Mary Sue Candies, north of Baltimore, caters to your need for a sugar fix. But, owner Bill Buppert argues federal policy needs a fix of its own.

"It makes it difficult for us to compete," he said, "it makes it difficult for us to reinvest in our business because we're at a disadvantage."

Buppert buys a lot of sugar to keep the assembly line running. He wouldn't provide an exact figure, but characterized it as several million pounds a year. He said each pound costs him 10 cents more than it should.

Trade groups representing food and beverage companies say sugar gets protections other commodities don't. "We're not looking to scrap the sugar program, we're just looking to reform it," said of lobbying efforts, "this is a very balanced, I would use the word 'vanilla' approach to things.

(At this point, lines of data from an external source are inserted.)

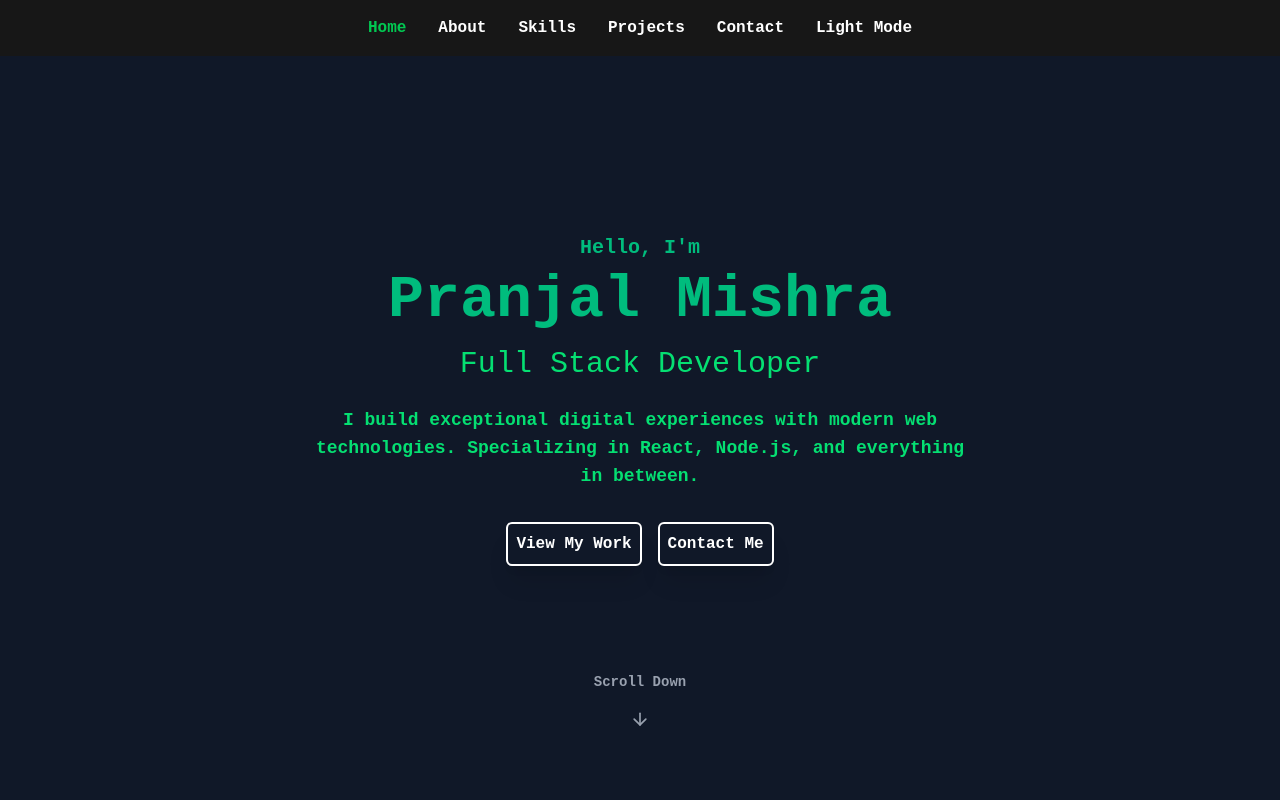
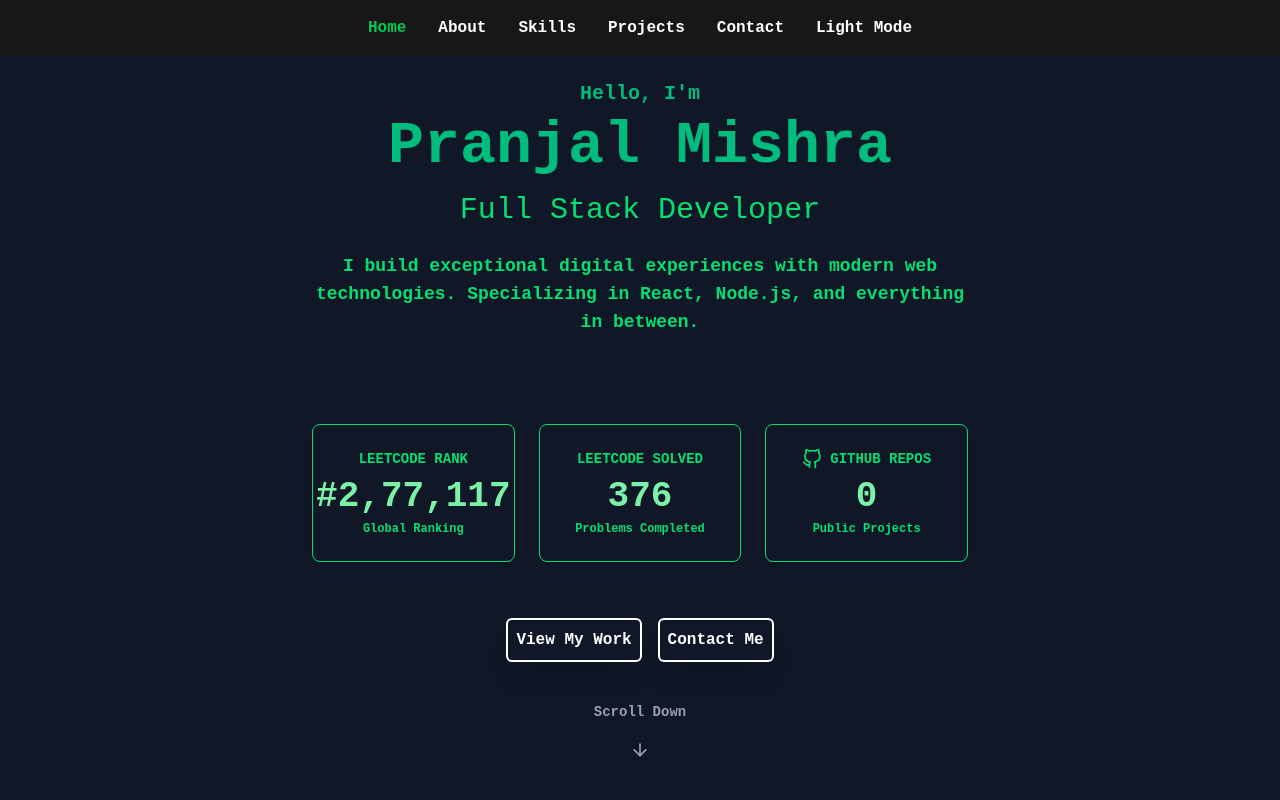
Before and after one commit to I-Pranjal/I-Pranjal.github.io, a React (Vite) app: page / in a window 1280 px wide. Shown: the top 800 px of the page. Built offline with nearby package versions, Linux system fonts and the light colour scheme; no server answers.

Commit message:
added rank feature

```diff
--- a/index.html
+++ b/index.html
@@ -5,6 +5,15 @@
     <link rel="icon" type="image/svg+xml" href="/pranjal.jpg" />
     <meta name="viewport" content="width=device-width, initial-scale=1.0" />
     <title>Pranjal's Portfolio</title>
+    <style>
+      .perspective-1000 {
+        perspective: 1000px;
+      }
+
+      .rotateX-180 {
+        transform: rotateX(180deg);
+      }
+    </style>
   </head>
   <body>
     <div id="root"></div>
--- a/package.json
+++ b/package.json
@@ -11,6 +11,8 @@
   },
   "dependencies": {
     "@tailwindcss/vite": "^4.1.4",
+    "axios": "^1.9.0",
+    "leetcode-query": "^2.0.0",
     "lucide-react": "^0.503.0",
     "motion": "^12.9.2",
     "react": "^19.0.0",
--- /dev/null
+++ b/src/components/devstats.jsx
@@ -0,0 +1,138 @@
+import React, { useState, useEffect } from "react";
+import axios from "axios";
+
+
+
+// GitHub Icon
+const GitHubIcon = () => (
+  <svg
+    xmlns="http://www.w3.org/2000/svg"
+    width="20"
+    height="20"
+    viewBox="0 0 24 24"
+    fill="none"
+    stroke="currentColor"
+    strokeWidth="2"
+    strokeLinecap="round"
+    strokeLinejoin="round"
+    className="text-green-400"
+  >
+    <path d="M9 19c-5 1.5-5-2.5-7-3m14 6v-3.87a3.37
+        3.37 0 0 0-.94-2.61c3.14-.35 6.44-1.54
+        6.44-7A5.44 5.44 0 0 0 20 4.77
+        5.07 5.07 0 0 0 19.91 1S18.73.65
+        16 2.48a13.38 13.38 0 0 0-7 0C6.27.65
+        5.09 1 5.09 1A5.07 5.07 0 0 0 5 4.77a5.44
+        5.44 0 0 0-1.5 3.78c0 5.42 3.3 6.61
+        6.44 7A3.37 3.37 0 0 0 9 18.13V22" />
+  </svg>
+);
+
+// Main Component
+const DeveloperStats = () => {
+  const [leetCodeRank, setLeetCodeRank] = useState("2,77,117");
+  const [leetCodeSolved, setLeetCodeSolved] = useState(0);
+  const [githubRepos, setGithubRepos] = useState(0);
+  const [isSpinning, setIsSpinning] = useState(true);
+
+  const targetLeetCodeRank = 277117;
+  const targetLeetCodeSolved = 376;
+  const [targetGithubRepos, setTargetGithubRepos] = useState(0);
+
+  // Fetch number of GitHub Repositories
+    useEffect(() => {
+    const fetchGithubRepos = async () => {
+      try {
+        const response = await axios.get("https://api.github.com/users/I-Pranjal/repos");
+        const repos = response.data.filter(repo => !repo.fork);
+        console.log("GitHub Repositories:", repos.length);
+        setTargetGithubRepos(repos.length) ;
+        } catch (error) {
+        console.error("Error fetching GitHub repositories:", error);
+      }
+    };
+    fetchGithubRepos();
+    }, []);
+
+//   // Animate LeetCode Rank
+//   useEffect(() => {
+//     if (isSpinning) {
+//       const spinInterval = setInterval(() => {
+//         setLeetCodeRank(Math.floor(Math.random() * 10000));
+//       }, 10);
+
+//       setTimeout(() => {
+//         clearInterval(spinInterval);
+//         setIsSpinning(false);
+//         let current = Math.floor(Math.random() * 10000);
+//         const finalInterval = setInterval(() => {
+//           if (Math.abs(current - targetLeetCodeRank) < 10) {
+//             setLeetCodeRank(targetLeetCodeRank);
+//             clearInterval(finalInterval);
+//           } else {
+//             current += targetLeetCodeRank > current ? 10 : -10;
+//             setLeetCodeRank(current);
+//           }
+//         }, 50);
+//       }, 2000);
+//     }
+//   }, [isSpinning]);
+
+  // Animate LeetCode Solved & GitHub Repos
+  useEffect(() => {
+    let startTime;
+    const duration = 6000;
+
+    const animate = (timestamp) => {
+      if (!startTime) startTime = timestamp;
+      const elapsed = timestamp - startTime;
+      const progress = Math.min(elapsed / duration, 1);
+      const easedProgress = 1 - Math.pow(1 - progress, 3);
+
+      setLeetCodeSolved(Math.floor(easedProgress * targetLeetCodeSolved));
+      setGithubRepos(Math.floor(easedProgress * targetGithubRepos));
+
+      if (progress < 1) {
+        requestAnimationFrame(animate);
+      }
+    };
+
+    requestAnimationFrame(animate);
+  }, [targetGithubRepos]);
+
+  return (
+    <div className="max-w-6xl mx-auto p-4 sm:p-6">
+      <div className="p-6 sm:p-8 space-y-8">
+
+        {/* Stats */}
+        <div className="grid grid-cols-1 sm:grid-cols-3 gap-4 sm:gap-6">
+          {/* LeetCode Rank */}
+          <div className=" rounded-lg p-6 shadow border border-green-400 flex flex-col items-center">
+            <p className="text-green-400 font-semibold uppercase text-xs sm:text-sm mb-2">LeetCode Rank</p>
+            <p className="text-4xl font-extrabold text-green-300">#{leetCodeRank}</p>
+            <p className="text-green-400 text-xs mt-1">Global Ranking</p>
+          </div>
+
+          {/* LeetCode Solved */}
+          <div className=" rounded-lg p-6 shadow border border-green-400 flex flex-col items-center">
+            <p className="text-green-400 font-semibold uppercase text-xs sm:text-sm mb-2">LeetCode Solved</p>
+            <p className="text-4xl font-extrabold text-green-300">{leetCodeSolved}</p>
+            <p className="text-green-400 text-xs mt-1">Problems Completed</p>
+          </div>
+
+          {/* GitHub Repos */}
+          <div className="rounded-lg p-6 shadow border border-green-400 flex flex-col items-center">
+            <div className="flex items-center mb-2">
+              <GitHubIcon />
+              <span className="text-green-400 font-semibold uppercase text-xs sm:text-sm ml-2">GitHub Repos</span>
+            </div>
+            <p className="text-4xl font-extrabold text-green-300">{githubRepos}</p>
+            <p className="text-green-400 text-xs mt-1">Public Projects</p>
+          </div>
+        </div>
+      </div>
+    </div>
+  );
+};
+
+export default DeveloperStats;
--- a/src/pages/home.jsx
+++ b/src/pages/home.jsx
@@ -3,6 +3,7 @@ import { ArrowDown } from "lucide-react";
 import { useRef } from "react";
 import { useInView } from "framer-motion";
 import React from "react";
+import DeveloperStats from "../components/devstats";
 
 export default function Hero() {
     const ref = useRef(null);
@@ -37,10 +38,11 @@ export default function Hero() {
     return (
         <section
             id="hero"
-            className="relative h-screen flex flex-col justify-center items-center text-center px-4 overflow-hidden bg-white dark:bg-gray-900 text-gray-900 dark:text-emerald-500"
+            className="relative h-auto py-20 flex flex-col justify-center items-center text-center px-4 overflow-hidden bg-white dark:bg-gray-900 text-gray-900 dark:text-emerald-500"
         >
+
             <motion.div
-                className="absolute inset-0 -z-10"
+                className="relative inset-0 -z-10"
                 initial={{ opacity: 0 }}
                 animate={{ opacity: 1 }}
                 transition={{ duration: 1.5 }}
@@ -125,7 +127,7 @@ export default function Hero() {
                     I build exceptional digital experiences with modern web technologies. Specializing in React, Node.js, and
                     everything in between.
                 </motion.p>
-
+                <DeveloperStats />
                 <motion.div
                     initial={{ opacity: 0, y: 20 }}
                     animate={{ opacity: 1, y: 0 }}
@@ -145,11 +147,12 @@ export default function Hero() {
                 </motion.div>
             </motion.div>
 
+
             <motion.div
                 initial={{ opacity: 0 }}
                 animate={{ opacity: 1 }}
                 transition={{ delay: 1.5, duration: 0.5 }}
-                className="absolute bottom-20"
+                className="relative bottom-0 m-10"
             >
                 <a
                     href="#about"
```
Also changed, not shown: 1 other file (tests, documents, lock files or other folders).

Broadly speaking, the industry want to convince Congress to reduce the guaranteed price for U.S. sugar producers, and lift some restrictions on the flow of cheaper foreign sugar into the country.

Farmers who count on sugar aren't fond of the calls for reform. "We would probably go out of business in a few years," said Jim Harper of Cheneyville, Louisiana.

Harper said he and his peers in Louisiana and across the country are the backbone of their local economies.
Harper said the foreign market is cheaper because that's where producers dump sugar when they have too much. He argues that, for the most part, U.S. consumers pay less for sugar than their foreign peers do within their own domestic market.

"We don't need any changes, we think it's a great value for the American consumer," said Harper of the status quo.

The U.S. House is expected to wrap up its Farm Bill debate soon. If those pushing for reform get their way, U.S. Agriculture Secretary Sonny Perdue would have more power to determine just how much foreign sugar can hit the market here in the United States.

Asked to whether the country ought to change its sugar policy, he said free trade is not the goal.

"We want fair trade, and I think the sugar negotiations that we had with Mexico, last year, most everybody seems to be happy with that, the sugar beet growers, the cane growers, the sugar processors," he said, "we continue to hear something from confectioners, that they would like lower prices, but all of us would like lower prices."

To watch our broadcast story, and hear from Perdue, click the video links above.